» **TASK BRIEF**:
The required answer is each line in the entries below where "given" occurs.

» **Edit tracking data**:

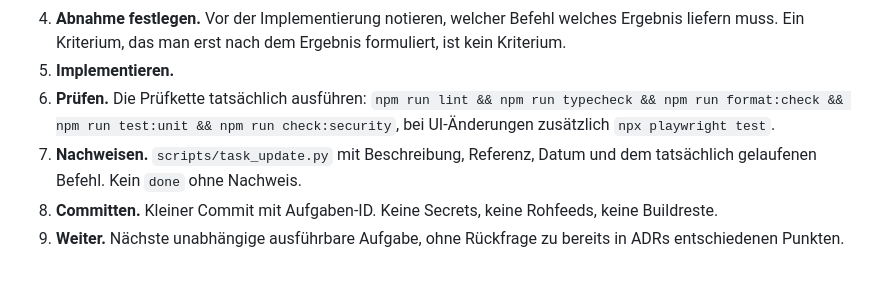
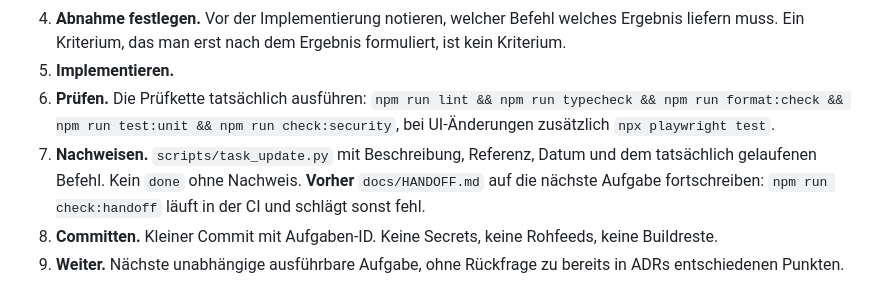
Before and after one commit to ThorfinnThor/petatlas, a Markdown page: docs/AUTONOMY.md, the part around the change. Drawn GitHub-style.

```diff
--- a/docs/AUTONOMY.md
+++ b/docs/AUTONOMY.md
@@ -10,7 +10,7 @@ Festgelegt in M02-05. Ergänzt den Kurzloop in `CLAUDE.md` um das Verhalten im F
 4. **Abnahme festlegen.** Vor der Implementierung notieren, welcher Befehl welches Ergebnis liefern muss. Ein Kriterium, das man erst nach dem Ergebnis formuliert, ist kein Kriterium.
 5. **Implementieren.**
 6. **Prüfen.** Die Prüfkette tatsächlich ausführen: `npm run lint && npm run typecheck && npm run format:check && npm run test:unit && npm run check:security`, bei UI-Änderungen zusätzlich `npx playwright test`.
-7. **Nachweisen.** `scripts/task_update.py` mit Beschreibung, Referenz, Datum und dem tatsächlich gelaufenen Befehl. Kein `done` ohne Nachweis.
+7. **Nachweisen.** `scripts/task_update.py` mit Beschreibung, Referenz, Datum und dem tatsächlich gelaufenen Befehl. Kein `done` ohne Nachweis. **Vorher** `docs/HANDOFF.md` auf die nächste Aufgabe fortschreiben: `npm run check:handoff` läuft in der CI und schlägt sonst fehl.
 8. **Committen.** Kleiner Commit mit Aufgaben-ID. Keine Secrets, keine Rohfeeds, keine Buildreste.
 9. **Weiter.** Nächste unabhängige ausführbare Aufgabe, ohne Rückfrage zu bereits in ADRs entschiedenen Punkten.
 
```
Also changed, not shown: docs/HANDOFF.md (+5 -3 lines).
---
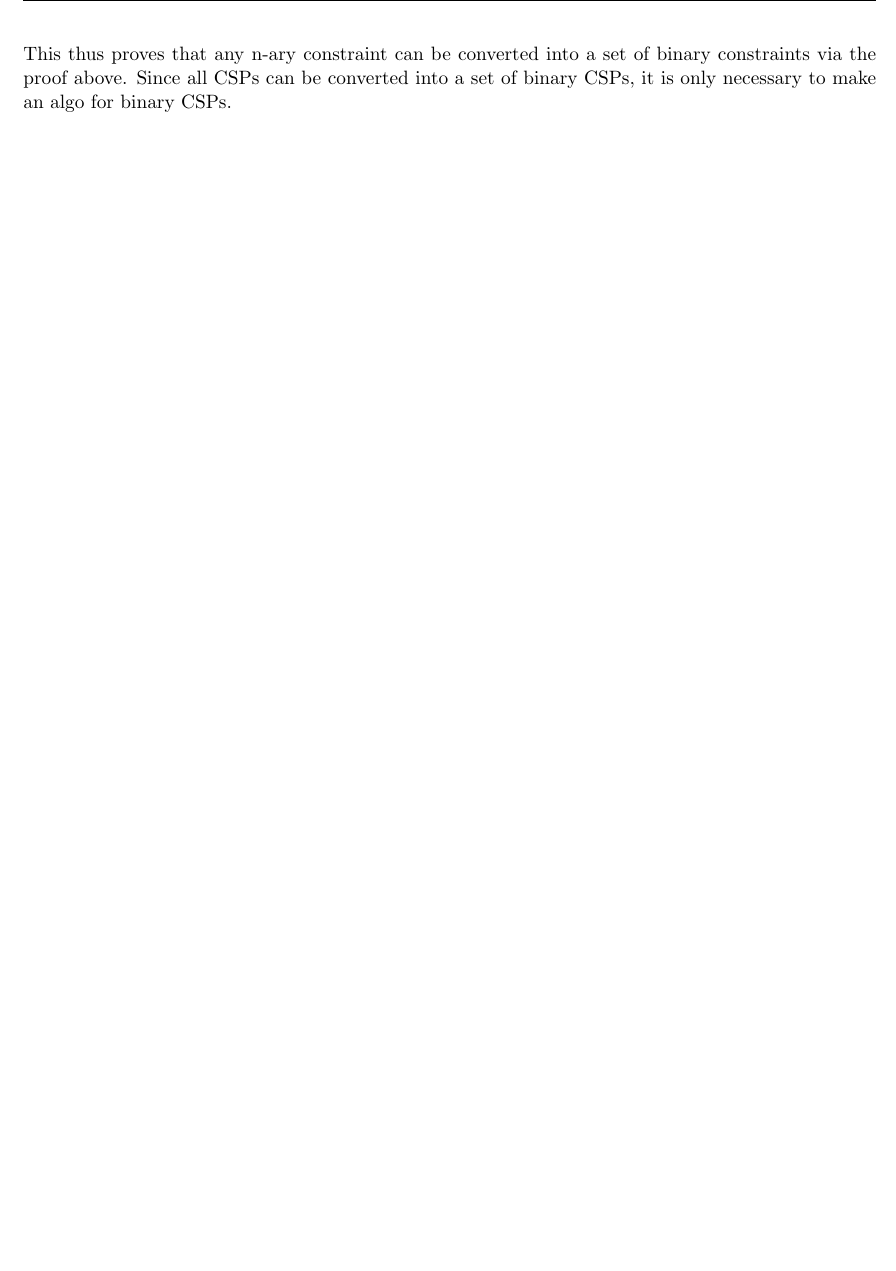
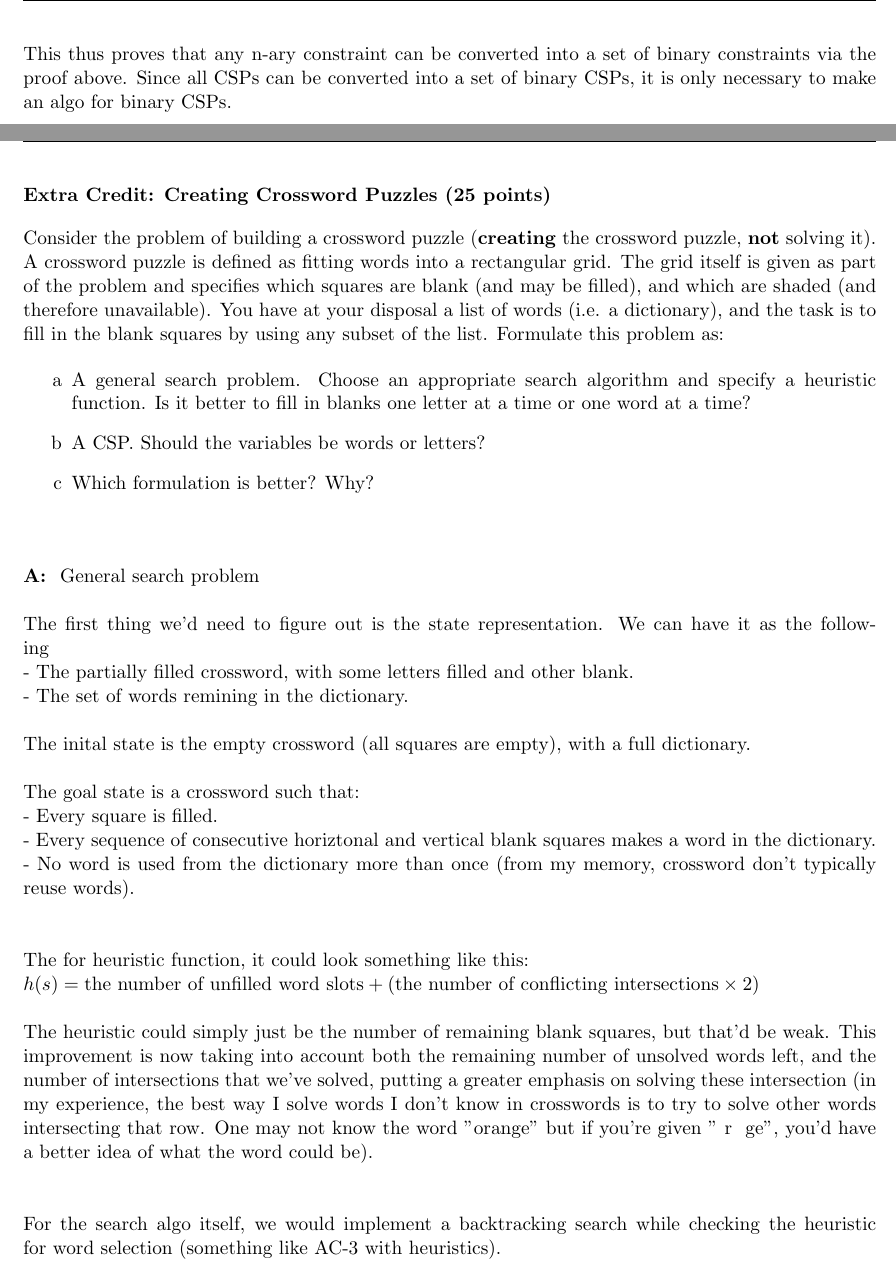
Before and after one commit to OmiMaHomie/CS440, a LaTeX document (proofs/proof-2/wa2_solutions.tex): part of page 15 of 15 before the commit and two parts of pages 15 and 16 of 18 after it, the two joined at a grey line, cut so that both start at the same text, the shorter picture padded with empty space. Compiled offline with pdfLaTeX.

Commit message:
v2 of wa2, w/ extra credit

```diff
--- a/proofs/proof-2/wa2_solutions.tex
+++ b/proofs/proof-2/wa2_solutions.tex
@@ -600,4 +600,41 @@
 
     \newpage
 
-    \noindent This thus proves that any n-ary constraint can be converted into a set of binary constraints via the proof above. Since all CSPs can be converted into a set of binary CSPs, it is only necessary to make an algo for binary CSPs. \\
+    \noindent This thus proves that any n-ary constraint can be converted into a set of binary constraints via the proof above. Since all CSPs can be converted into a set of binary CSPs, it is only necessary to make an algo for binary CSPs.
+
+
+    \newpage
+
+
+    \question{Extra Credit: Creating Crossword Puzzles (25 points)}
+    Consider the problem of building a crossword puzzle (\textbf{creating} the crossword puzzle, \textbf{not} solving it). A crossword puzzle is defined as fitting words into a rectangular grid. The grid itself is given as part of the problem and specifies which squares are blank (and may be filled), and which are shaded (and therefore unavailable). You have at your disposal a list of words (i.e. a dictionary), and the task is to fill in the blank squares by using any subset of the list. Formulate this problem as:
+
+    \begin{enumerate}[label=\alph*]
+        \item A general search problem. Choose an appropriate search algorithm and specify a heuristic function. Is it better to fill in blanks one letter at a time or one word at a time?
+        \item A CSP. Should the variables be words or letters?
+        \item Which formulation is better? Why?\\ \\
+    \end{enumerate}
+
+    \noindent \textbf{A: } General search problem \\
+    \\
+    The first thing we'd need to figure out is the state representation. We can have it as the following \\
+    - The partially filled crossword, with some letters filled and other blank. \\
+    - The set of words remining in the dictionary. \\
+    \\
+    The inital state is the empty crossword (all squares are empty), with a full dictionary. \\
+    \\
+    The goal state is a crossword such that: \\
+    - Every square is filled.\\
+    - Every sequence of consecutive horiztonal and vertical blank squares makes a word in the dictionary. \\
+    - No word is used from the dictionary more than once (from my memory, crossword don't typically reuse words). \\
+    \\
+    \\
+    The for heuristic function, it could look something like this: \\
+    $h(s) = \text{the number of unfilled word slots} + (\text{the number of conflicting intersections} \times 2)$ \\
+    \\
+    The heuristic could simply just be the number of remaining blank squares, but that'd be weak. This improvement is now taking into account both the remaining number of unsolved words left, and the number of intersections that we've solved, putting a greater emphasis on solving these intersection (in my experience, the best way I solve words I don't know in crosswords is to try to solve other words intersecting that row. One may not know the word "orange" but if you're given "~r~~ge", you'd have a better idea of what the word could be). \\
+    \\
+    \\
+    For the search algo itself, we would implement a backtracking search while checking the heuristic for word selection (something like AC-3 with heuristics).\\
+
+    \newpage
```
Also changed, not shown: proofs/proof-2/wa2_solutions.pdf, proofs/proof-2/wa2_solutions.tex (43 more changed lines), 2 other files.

» **COMPLETED TASK**:
+    Consider the problem of building a crossword puzzle (\textbf{creating} the crossword puzzle, \textbf{not} solving it). A crossword puzzle is defined as fitting words into a rectangular grid. The grid itself is given as part of the problem and specifies which squares are blank (and may be filled), and which are shaded (and therefore unavailable). You have at your disposal a list of words (i.e. a dictionary), and the task is to fill in the blank squares by using any subset of the list. Formulate this problem as:
+    The heuristic could simply just be the number of remaining blank squares, but that'd be weak. This improvement is now taking into account both the remaining number of unsolved words left, and the number of intersections that we've solved, putting a greater emphasis on solving these intersection (in my experience, the best way I solve words I don't know in crosswords is to try to solve other words intersecting that row. One may not know the word "orange" but if you're given "~r~~ge", you'd have a better idea of what the word could be). \\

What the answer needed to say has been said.